The second park, like the first one, was easy to get to on the city railway.  In 1911, it attracted one million people, with an average of 8,000 paying customers per day.  The park featured band concerts, vaudeville, a natatorium, an alligator farm, a German village, chutes, a roller coaster, penny parlors, boat tours, ice cream shops, a shooting gallery, outdoor swimming, a carousel, clubhouse cafe, 5-cent theater, and many other things.

Walt Disney and his little sister used to visit the park often when they were children.  Many of its features inspired Disney when he was later planning Disneyland.

In 1925, Electric Park caught fire, and much of it was destroyed.  In spite of this, the park's theater and aquarium stayed open the rest of the season.  The Heim family decided to sell the land, so on September 1, the park closed with a huge fireworks display.

In the next postcard, we can see The Thornton & Minor Sanitarium at its 10th and McGee St. location.  This medical facility was limited to "the special treatment of Piles, Fistula & Diseases of the Rectum & Pelvis including Rupture and Diseases of Women."

The clinic was started by Dr. T.W. Thornton in 1877 and was located in a small building at 111 W. 10th St.  Dr. W.E. Minor joined the practice in 1885.  The organization moved twice before reaching its final home on the corner of Linwood Boulevard and Harrison St.  By this time, more than 65,000 people had received treatment.

In 1957, the Thornton & Minor hospital merged its facilities with the McCleary clinic and moved to Excelsior Springs.  Their Kansas City building became the regional office facility for the Veterans Administration.

This is a flour mill owned by the Central Kansas Milling Company.  I couldn't find out much about them or about Gold Bond Flour.  The company might have been located in Wichita, but maybe not.  Anyway, Gold Bond Flour is not the same thing as Gold Medal Flour, which is made in Minnesota.

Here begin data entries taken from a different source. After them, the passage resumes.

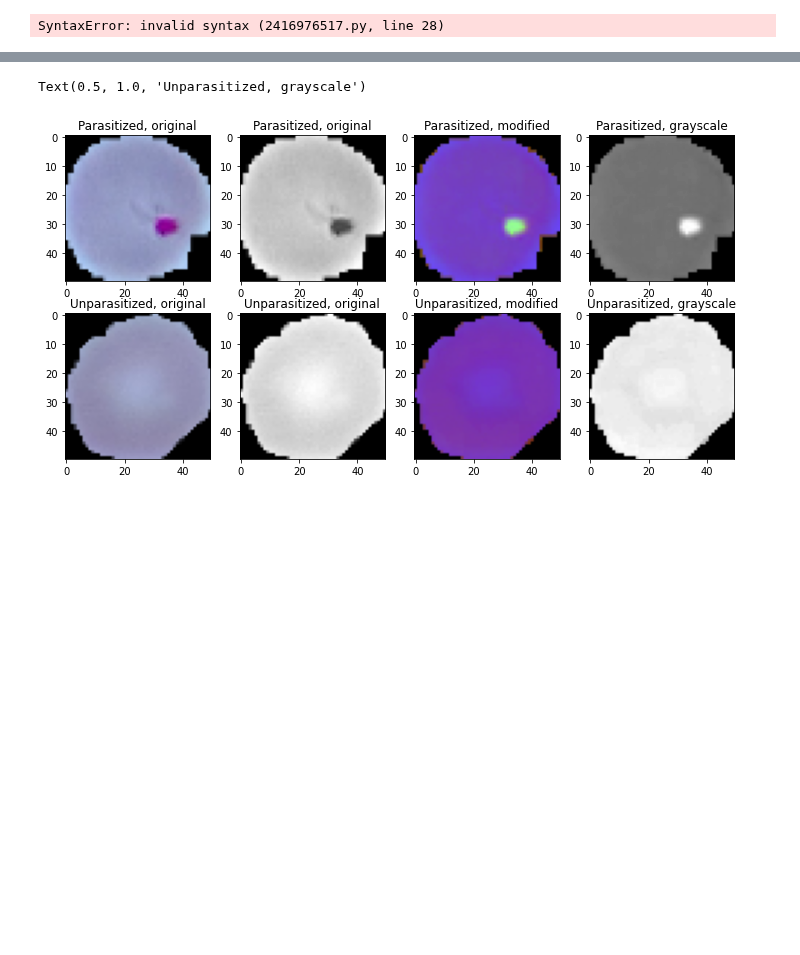
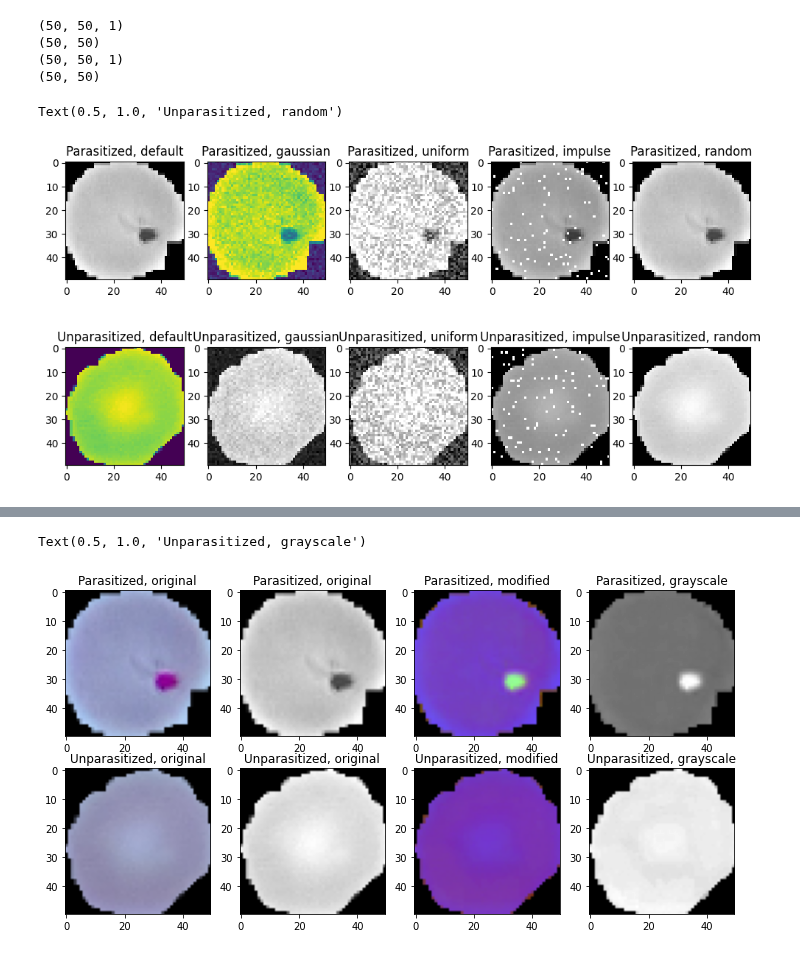
Before and after one commit to madhava20217/Malaria-Detection-from-Cells, a Jupyter notebook: Modules/image_transformations.ipynb, the cells around one changed output, grey strips where cells are left out. Cells and saved outputs as stored; diff of their text form; code cells hidden in the pictures; blank space fills up the shorter version.

```diff
--- a/Modules/image_transformations.ipynb
+++ b/Modules/image_transformations.ipynb
@@ -85,6 +85,7 @@ class Transformations():
         Returns: The modified image (as a numpy array) '''
         num_rows, num_cols = image_arr.shape[:2]
         rotated_image = cv2.warpAffine(image_arr, cv2.getRotationMatrix2D((num_cols/2, num_rows/2), random.randint(0, 360), 0.6), (num_cols, num_rows))
+        return rotated_image
 
 
     def crop_image(self, image_arr ,tolerance=0):
@@ -105,29 +106,39 @@ class Transformations():
         row_start,row_end = mask1.argmax(),m-mask1[::-1].argmax()
         return image_arr[row_start:row_end,col_start:col_end]
 
-    def adding_noise(self, image_arr , kind):
+    def adding_noise(self, image_arr , kind , std_devia = 1 , mean = 0):
         if kind == 'default':
             return image_arr
 
         elif kind == 'gaussian':
+            num_height = 1
+            if(len(image_arr.shape) > 2):
+                num_height = image_arr.shape[2]
             num_rows, num_cols = image_arr.shape[:2]
-            gauss_noise=np.zeros((num_rows,num_cols),dtype=np.uint8)
-            cv2.randn(gauss_noise,128,20)
+            gauss_noise=np.zeros((num_rows,num_cols , num_height),dtype=np.uint8)
+            print(gauss_noise.shape) , print(image_arr.shape)
+            cv2.randn(gauss_noise,std_devia,mean)
             gauss_noise=(gauss_noise*0.5).astype(np.uint8)
             gn_img=cv2.add(image_arr,gauss_noise)
             return gn_img
 
         elif kind == 'uniform':
+            num_height = 1
+            if(len(image_arr.shape) > 2):
+                num_height = image_arr.shape[2]
             num_rows, num_cols = image_arr.shape[:2]
-            uni_noise=np.zeros((num_rows,num_cols),dtype=np.uint8)
+            uni_noise=np.zeros((num_rows,num_cols, num_height),dtype=np.uint8)
             cv2.randu(uni_noise,0,255)
             uni_noise=(uni_noise*0.5).astype(np.uint8)
             un_img=cv2.add(image_arr,uni_noise)
             return un_img
 
         elif kind == 'impulse':
+            num_height = 1
+            if(len(image_arr.shape) > 2):
+                num_height = image_arr.shape[2]
             num_rows, num_cols = image_arr.shape[:2]
-            imp_noise=np.zeros((num_rows,num_cols),dtype=np.uint8)
+            imp_noise=np.zeros((num_rows,num_cols , num_height),dtype=np.uint8)
             cv2.randu(imp_noise,0,255)
             imp_noise=cv2.threshold(imp_noise,245,255,cv2.THRESH_BINARY)[1]
             in_img=cv2.add(image_arr,imp_noise)
@@ -153,5 +164,41 @@ class Transformations():
         else:
             # default, do nothing
             return image_arr
-# %% [output]
-SyntaxError: invalid syntax (2416976517.py, line 28)
+# %%
+add_noise = ['default','gaussian','uniform' ,'impulse', 'ur mum']
+
+image_p = cv2.imread('parasitized1.png', 0)
+image_up = cv2.imread('uninfected1.png', 0)
+
+fig, axes = plt.subplots(2, 5, figsize = (12, 6))
+
+tr = Transformations()
+
+axes[0][0].imshow(image_p, cmap = 'gray')
+axes[0][0].set_title('Parasitized, default')
+axes[0][1].imshow(tr.adding_noise(image_p, add_noise[1]))
+axes[0][1].set_title('Parasitized, gaussian')
+axes[0][2].imshow(tr.adding_noise(image_p, add_noise[2]), cmap = 'gray')
+axes[0][2].set_title('Parasitized, uniform')
+axes[0][3].imshow(tr.adding_noise(image_p, add_noise[3]), cmap = 'gray')
+axes[0][3].set_title("Parasitized, impulse")
+axes[0][4].imshow(tr.adding_noise(image_p, add_noise[4]), cmap = 'gray')
+axes[0][4].set_title("Parasitized, random")
+
+axes[1][0].imshow(image_up)
+axes[1][0].set_title('Unparasitized, default')
+axes[1][1].imshow(tr.adding_noise(image_up, add_noise[1]), cmap = 'gray')
+axes[1][1].set_title('Unparasitized, gaussian')
+axes[1][2].imshow(tr.adding_noise(image_up, add_noise[2]), cmap = 'gray')
+axes[1][2].set_title('Unparasitized, uniform')
+axes[1][3].imshow(tr.adding_noise(image_up, add_noise[3]), cmap = 'gray')
+axes[1][3].set_title("Unparasitized, impulse")
+axes[1][4].imshow(tr.adding_noise(image_up, add_noise[4]), cmap = 'gray')
+axes[1][4].set_title("Unparasitized, random")
+# %% [output]
+(50, 50, 1)
+(50, 50)
+(50, 50, 1)
+(50, 50)
+Text(0.5, 1.0, 'Unparasitized, random')
+[figure, added]
```
Also changed, not shown: parts of 2 cells of this notebook.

  1. Replies
    1. I'm so glad you liked it. I think these old photos are really interesting!

  2. Thanks for providing good information,Thanks for your sharing.


    1. Thanks for taking the time to read my blog and to write comments on so many entries. I'm glad you enjoyed them.